Records for processing:
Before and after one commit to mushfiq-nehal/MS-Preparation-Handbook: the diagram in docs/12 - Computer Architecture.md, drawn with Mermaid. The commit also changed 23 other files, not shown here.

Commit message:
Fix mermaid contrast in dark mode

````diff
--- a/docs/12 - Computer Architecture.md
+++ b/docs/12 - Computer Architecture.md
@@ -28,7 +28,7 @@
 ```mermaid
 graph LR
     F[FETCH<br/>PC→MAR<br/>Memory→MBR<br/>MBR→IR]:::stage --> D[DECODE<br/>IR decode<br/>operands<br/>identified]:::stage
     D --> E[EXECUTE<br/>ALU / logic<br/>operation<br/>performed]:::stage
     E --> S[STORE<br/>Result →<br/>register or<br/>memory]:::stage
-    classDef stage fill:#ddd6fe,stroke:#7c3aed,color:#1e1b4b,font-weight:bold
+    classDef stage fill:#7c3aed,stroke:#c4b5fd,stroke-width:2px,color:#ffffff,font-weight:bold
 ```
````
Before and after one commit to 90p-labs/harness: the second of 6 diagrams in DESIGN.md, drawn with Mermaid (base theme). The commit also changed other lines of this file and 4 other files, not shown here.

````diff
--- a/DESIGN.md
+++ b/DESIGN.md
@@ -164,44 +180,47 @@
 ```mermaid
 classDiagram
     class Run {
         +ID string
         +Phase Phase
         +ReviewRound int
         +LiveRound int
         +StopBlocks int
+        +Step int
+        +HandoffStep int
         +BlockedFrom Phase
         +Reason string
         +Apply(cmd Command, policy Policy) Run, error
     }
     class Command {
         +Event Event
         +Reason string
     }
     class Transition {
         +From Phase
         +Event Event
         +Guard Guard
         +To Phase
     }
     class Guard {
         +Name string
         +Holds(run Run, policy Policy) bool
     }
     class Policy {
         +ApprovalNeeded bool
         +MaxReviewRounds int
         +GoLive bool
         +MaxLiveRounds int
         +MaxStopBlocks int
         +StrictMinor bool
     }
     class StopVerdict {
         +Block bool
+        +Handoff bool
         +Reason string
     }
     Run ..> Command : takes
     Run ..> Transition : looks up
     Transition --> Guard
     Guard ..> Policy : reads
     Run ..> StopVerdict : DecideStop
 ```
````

What you have to do:
Copy the lines of the entries above that mention "weight".

Final answer:
-    classDef stage fill:#ddd6fe,stroke:#7c3aed,color:#1e1b4b,font-weight:bold
+    classDef stage fill:#7c3aed,stroke:#c4b5fd,stroke-width:2px,color:#ffffff,font-weight:bold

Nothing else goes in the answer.